● Work to be completed: Set down the full listing that follows, word for word.

● Task input:
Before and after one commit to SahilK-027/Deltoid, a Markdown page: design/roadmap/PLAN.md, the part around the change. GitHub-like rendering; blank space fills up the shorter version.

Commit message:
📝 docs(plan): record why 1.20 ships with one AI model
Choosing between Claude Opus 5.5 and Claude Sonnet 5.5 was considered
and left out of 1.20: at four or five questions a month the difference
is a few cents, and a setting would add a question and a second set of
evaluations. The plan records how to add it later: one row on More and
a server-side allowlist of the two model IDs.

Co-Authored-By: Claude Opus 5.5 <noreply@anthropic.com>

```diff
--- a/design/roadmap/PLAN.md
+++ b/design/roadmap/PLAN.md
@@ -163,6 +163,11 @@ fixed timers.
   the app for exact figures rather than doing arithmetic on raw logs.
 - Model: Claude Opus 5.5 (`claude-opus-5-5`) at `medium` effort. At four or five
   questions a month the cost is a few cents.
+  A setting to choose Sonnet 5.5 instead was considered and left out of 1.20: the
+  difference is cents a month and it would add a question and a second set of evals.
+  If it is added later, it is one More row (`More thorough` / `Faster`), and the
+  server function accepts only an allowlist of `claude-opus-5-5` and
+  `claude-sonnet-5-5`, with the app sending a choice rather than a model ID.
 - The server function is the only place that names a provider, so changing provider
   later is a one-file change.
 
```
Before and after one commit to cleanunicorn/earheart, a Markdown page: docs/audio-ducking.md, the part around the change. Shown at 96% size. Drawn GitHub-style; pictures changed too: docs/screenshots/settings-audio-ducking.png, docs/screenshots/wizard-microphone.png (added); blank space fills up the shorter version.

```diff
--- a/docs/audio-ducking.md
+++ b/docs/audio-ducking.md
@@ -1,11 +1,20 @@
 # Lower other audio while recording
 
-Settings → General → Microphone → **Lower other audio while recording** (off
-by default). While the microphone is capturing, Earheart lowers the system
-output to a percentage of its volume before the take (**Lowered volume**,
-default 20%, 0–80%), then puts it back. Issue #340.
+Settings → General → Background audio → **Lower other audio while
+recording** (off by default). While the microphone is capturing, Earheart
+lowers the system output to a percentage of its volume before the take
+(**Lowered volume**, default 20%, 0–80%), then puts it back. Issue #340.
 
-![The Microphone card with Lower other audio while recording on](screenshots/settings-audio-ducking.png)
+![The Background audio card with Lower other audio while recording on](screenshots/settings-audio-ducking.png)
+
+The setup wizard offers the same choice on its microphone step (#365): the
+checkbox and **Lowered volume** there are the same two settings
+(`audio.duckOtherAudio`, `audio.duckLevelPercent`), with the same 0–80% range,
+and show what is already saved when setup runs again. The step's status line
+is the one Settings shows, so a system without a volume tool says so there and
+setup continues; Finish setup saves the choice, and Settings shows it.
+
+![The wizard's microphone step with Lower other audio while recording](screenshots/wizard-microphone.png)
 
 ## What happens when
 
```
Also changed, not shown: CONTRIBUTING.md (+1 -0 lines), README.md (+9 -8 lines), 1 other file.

● Task answer:
Before and after one commit to SahilK-027/Deltoid, a Markdown page: design/roadmap/PLAN.md, the part around the change. GitHub-like rendering; blank space fills up the shorter version.

Commit message:
📝 docs(plan): record why 1.20 ships with one AI model
Choosing between Claude Opus 5.5 and Claude Sonnet 5.5 was considered
and left out of 1.20: at four or five questions a month the difference
is a few cents, and a setting would add a question and a second set of
evaluations. The plan records how to add it later: one row on More and
a server-side allowlist of the two model IDs.

Co-Authored-By: Claude Opus 5.5 <noreply@anthropic.com>

```diff
--- a/design/roadmap/PLAN.md
+++ b/design/roadmap/PLAN.md
@@ -163,6 +163,11 @@ fixed timers.
   the app for exact figures rather than doing arithmetic on raw logs.
 - Model: Claude Opus 5.5 (`claude-opus-5-5`) at `medium` effort. At four or five
   questions a month the cost is a few cents.
+  A setting to choose Sonnet 5.5 instead was considered and left out of 1.20: the
+  difference is cents a month and it would add a question and a second set of evals.
+  If it is added later, it is one More row (`More thorough` / `Faster`), and the
+  server function accepts only an allowlist of `claude-opus-5-5` and
+  `claude-sonnet-5-5`, with the app sending a choice rather than a model ID.
 - The server function is the only place that names a provider, so changing provider
   later is a one-file change.
 
```
Before and after one commit to cleanunicorn/earheart, a Markdown page: docs/audio-ducking.md, the part around the change. Shown at 96% size. Drawn GitHub-style; pictures changed too: docs/screenshots/settings-audio-ducking.png, docs/screenshots/wizard-microphone.png (added); blank space fills up the shorter version.

```diff
--- a/docs/audio-ducking.md
+++ b/docs/audio-ducking.md
@@ -1,11 +1,20 @@
 # Lower other audio while recording
 
-Settings → General → Microphone → **Lower other audio while recording** (off
-by default). While the microphone is capturing, Earheart lowers the system
-output to a percentage of its volume before the take (**Lowered volume**,
-default 20%, 0–80%), then puts it back. Issue #340.
+Settings → General → Background audio → **Lower other audio while
+recording** (off by default). While the microphone is capturing, Earheart
+lowers the system output to a percentage of its volume before the take
+(**Lowered volume**, default 20%, 0–80%), then puts it back. Issue #340.
 
-![The Microphone card with Lower other audio while recording on](screenshots/settings-audio-ducking.png)
+![The Background audio card with Lower other audio while recording on](screenshots/settings-audio-ducking.png)
+
+The setup wizard offers the same choice on its microphone step (#365): the
+checkbox and **Lowered volume** there are the same two settings
+(`audio.duckOtherAudio`, `audio.duckLevelPercent`), with the same 0–80% range,
+and show what is already saved when setup runs again. The step's status line
+is the one Settings shows, so a system without a volume tool says so there and
+setup continues; Finish setup saves the choice, and Settings shows it.
+
+![The wizard's microphone step with Lower other audio while recording](screenshots/wizard-microphone.png)
 
 ## What happens when
 
```
Also changed, not shown: CONTRIBUTING.md (+1 -0 lines), README.md (+9 -8 lines), 1 other file.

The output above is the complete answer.